Now that knowledge of how the Internet is used in the business of public relations is considered an entry-level skill, what will future PR professionals need to develop their careers Charles Fremes, president and CEO of Edelman Public Relations (Canada), offered the following in an article for Strategy Magazine.
An advertising pal of mine was complaining over lunch recently about how the list in the paper of key advisers to ONEX, Canadian Airlines, and Air Canada included lots of public relations people, lots of lawyers and lobbyists, "but not one ad guy. " He went on to lament that as little as 5 years ago, the CEO would have lunch with the president of his advertising agency at least once a month, just to gain another perspective on his competition and his business. "Today, " he said, "he's having lunch with the PR guy or gal. "
The role of the public relations practitioner in the United Kingdom business has changed dramatically over the past 5 years. This change has been driven by most of the same external drivers that have affected every aspect of our lives. The ones that have had the most impact on the public relations discipline are: the pace and application of new technology, including the "virtual" workplace, the increased speed of information transference, teleconferencing, satellite media tours, and the arrival of new media, including the Internet, specialty channels, and e-commerce; the globalization of business and its impact on competitiveness; the restructuring of corporations and governments and its impact on employees, services, and consumers; and the rediscovery of the importance of customer service.
Report into the current state of the U.K. job market for graduates
In the early 1990s getting a job any time is difficult. When time was bad and companies were downsizing, or even worse, going out of business, finding a job in PR was a Promethean task.
Well, 8 years later the task is not quite Promethean; let's just call it formidable. Much has changed in public relations in this short time span. Corporations that spent huge sums on advertising have redirected their spending and turned to public relations as a potent promotion and marketing medium. Many advertising agency groups have purchased public relations counsel firms, and the largest firms have gone global in a big way.
In 1993, I wrote that Edelman Public Relations Worldwide, then the sixth-largest PR firm in the world, employed 500 people. In 2001, Edelman is still the sixth-largest firm worldwide and employs more than 1,000 in the United States alone and 2,000 worldwide.
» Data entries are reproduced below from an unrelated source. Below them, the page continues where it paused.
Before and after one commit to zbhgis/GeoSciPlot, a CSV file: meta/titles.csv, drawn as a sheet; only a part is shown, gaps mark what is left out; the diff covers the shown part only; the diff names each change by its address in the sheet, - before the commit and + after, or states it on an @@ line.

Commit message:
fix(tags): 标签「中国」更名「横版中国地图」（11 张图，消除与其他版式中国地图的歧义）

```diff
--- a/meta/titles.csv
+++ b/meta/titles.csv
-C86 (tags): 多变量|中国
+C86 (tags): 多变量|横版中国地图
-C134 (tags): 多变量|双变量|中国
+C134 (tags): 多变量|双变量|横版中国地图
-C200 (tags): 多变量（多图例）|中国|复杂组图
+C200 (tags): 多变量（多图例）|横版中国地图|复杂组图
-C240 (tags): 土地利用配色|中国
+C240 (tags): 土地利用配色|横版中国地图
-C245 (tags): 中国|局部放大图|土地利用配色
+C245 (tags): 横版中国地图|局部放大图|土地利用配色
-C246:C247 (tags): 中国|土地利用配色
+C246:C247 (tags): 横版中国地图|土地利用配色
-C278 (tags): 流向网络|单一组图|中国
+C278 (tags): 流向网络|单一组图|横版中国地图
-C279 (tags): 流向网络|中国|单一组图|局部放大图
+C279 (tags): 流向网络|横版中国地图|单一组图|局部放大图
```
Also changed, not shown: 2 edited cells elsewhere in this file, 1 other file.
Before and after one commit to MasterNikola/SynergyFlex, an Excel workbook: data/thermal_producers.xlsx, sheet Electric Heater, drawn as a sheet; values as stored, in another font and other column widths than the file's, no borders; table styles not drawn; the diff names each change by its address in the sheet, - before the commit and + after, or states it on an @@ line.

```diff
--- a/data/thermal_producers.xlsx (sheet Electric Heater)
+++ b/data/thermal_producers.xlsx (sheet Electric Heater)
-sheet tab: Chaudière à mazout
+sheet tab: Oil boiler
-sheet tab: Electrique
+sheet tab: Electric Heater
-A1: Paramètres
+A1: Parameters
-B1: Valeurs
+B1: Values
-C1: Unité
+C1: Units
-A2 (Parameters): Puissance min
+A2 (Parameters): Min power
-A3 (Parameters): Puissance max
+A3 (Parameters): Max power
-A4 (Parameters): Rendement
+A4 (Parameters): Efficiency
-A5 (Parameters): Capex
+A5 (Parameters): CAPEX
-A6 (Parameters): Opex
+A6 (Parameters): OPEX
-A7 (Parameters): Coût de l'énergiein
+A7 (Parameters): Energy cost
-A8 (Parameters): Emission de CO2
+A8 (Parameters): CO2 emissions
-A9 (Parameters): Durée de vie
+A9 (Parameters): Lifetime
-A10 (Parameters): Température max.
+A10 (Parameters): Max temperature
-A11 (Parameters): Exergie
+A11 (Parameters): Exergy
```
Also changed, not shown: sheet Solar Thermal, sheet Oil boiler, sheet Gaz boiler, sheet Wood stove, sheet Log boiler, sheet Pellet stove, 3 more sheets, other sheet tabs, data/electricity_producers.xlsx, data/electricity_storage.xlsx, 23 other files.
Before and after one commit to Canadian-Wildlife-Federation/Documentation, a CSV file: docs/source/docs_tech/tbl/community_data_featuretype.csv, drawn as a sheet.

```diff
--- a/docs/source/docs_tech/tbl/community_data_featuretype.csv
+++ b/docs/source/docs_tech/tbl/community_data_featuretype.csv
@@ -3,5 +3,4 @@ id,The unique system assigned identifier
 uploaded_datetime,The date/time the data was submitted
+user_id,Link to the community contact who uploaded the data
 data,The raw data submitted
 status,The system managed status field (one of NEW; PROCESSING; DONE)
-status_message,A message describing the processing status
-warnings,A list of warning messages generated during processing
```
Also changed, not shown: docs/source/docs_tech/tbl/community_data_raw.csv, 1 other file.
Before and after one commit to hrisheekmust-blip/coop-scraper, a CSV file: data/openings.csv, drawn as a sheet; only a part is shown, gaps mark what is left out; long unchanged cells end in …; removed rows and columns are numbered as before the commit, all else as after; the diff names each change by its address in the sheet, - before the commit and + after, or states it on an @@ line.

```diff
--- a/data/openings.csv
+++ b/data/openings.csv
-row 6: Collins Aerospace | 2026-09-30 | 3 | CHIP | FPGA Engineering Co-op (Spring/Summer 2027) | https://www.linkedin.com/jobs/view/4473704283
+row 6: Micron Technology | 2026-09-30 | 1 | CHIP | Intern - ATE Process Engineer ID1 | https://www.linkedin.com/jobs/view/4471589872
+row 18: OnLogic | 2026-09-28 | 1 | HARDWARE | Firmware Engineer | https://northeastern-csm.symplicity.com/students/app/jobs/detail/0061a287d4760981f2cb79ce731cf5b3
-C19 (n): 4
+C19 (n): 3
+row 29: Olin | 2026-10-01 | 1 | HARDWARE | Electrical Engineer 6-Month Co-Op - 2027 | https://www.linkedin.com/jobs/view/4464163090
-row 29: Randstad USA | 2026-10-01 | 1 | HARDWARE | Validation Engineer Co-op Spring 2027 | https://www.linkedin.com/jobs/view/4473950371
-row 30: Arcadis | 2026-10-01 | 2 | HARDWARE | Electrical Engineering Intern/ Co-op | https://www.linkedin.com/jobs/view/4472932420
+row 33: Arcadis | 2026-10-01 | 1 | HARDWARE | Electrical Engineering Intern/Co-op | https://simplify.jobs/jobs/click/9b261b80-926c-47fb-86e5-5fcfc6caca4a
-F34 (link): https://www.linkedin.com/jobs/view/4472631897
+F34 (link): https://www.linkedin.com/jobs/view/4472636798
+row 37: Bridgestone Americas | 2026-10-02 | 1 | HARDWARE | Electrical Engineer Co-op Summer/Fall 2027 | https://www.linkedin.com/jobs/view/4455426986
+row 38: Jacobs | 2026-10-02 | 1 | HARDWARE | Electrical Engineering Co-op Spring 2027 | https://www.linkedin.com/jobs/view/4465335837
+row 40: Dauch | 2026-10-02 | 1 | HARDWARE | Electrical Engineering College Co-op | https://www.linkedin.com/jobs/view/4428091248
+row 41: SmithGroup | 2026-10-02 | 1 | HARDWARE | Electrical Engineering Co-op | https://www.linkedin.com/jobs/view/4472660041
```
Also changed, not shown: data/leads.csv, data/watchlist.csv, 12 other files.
Another major development is the relationship of high tech and PR. Most of the top firms have substantial high-tech divisions, and today, there are many firms whose practice is exclusively in this area. An article in the booklet of the Council of Public Relations Firms, A Student's Guide to Public Relations Education, notes that the new century marks the golden age of public relations. Professionals are employed at an estimated 6,000 PR counseling firms, thousands